(Beginning of Recorded information)
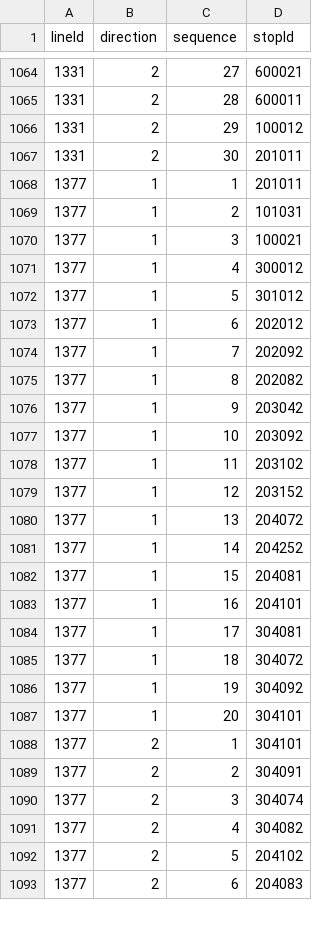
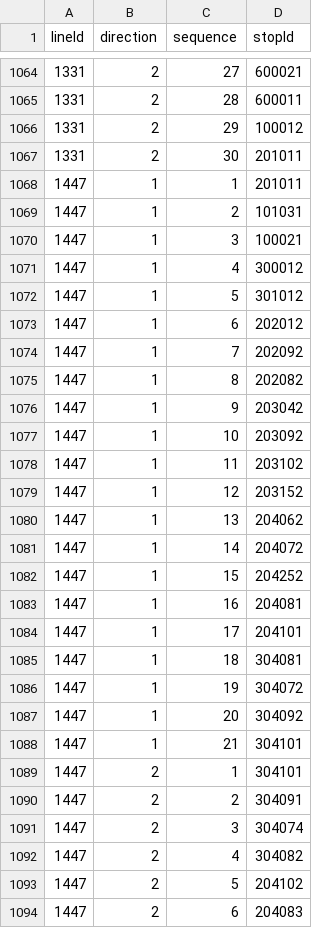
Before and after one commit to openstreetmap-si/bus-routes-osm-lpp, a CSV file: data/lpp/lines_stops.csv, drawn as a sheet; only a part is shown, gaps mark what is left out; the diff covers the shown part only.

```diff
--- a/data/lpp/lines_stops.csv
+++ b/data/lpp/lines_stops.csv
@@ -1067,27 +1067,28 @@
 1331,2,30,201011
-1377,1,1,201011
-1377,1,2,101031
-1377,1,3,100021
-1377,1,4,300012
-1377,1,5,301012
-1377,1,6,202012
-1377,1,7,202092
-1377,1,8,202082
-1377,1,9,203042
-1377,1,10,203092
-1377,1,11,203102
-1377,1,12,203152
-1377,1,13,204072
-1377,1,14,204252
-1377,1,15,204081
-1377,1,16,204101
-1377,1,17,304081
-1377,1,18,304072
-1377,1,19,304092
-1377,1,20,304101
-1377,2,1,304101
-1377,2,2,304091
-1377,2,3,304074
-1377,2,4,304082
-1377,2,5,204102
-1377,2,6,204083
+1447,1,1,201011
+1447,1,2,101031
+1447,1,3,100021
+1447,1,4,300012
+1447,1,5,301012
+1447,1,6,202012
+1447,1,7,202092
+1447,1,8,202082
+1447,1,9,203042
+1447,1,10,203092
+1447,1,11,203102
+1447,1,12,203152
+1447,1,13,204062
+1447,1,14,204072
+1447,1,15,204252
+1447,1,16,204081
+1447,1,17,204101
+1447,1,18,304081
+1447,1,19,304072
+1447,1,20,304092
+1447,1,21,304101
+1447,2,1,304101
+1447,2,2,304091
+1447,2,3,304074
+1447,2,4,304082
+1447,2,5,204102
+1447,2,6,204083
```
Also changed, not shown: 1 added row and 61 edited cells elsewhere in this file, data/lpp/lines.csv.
(End of Recorded information)
▸ **What is being asked**
Your copy of the data above should match it exactly, apart from the images.

▸ **The completed task**
Before and after one commit to openstreetmap-si/bus-routes-osm-lpp, a CSV file: data/lpp/lines_stops.csv, drawn as a sheet; only a part is shown, gaps mark what is left out; the diff covers the shown part only.

```diff
--- a/data/lpp/lines_stops.csv
+++ b/data/lpp/lines_stops.csv
@@ -1067,27 +1067,28 @@
 1331,2,30,201011
-1377,1,1,201011
-1377,1,2,101031
-1377,1,3,100021
-1377,1,4,300012
-1377,1,5,301012
-1377,1,6,202012
-1377,1,7,202092
-1377,1,8,202082
-1377,1,9,203042
-1377,1,10,203092
-1377,1,11,203102
-1377,1,12,203152
-1377,1,13,204072
-1377,1,14,204252
-1377,1,15,204081
-1377,1,16,204101
-1377,1,17,304081
-1377,1,18,304072
-1377,1,19,304092
-1377,1,20,304101
-1377,2,1,304101
-1377,2,2,304091
-1377,2,3,304074
-1377,2,4,304082
-1377,2,5,204102
-1377,2,6,204083
+1447,1,1,201011
+1447,1,2,101031
+1447,1,3,100021
+1447,1,4,300012
+1447,1,5,301012
+1447,1,6,202012
+1447,1,7,202092
+1447,1,8,202082
+1447,1,9,203042
+1447,1,10,203092
+1447,1,11,203102
+1447,1,12,203152
+1447,1,13,204062
+1447,1,14,204072
+1447,1,15,204252
+1447,1,16,204081
+1447,1,17,204101
+1447,1,18,304081
+1447,1,19,304072
+1447,1,20,304092
+1447,1,21,304101
+1447,2,1,304101
+1447,2,2,304091
+1447,2,3,304074
+1447,2,4,304082
+1447,2,5,204102
+1447,2,6,204083
```
Also changed, not shown: 1 added row and 61 edited cells elsewhere in this file, data/lpp/lines.csv.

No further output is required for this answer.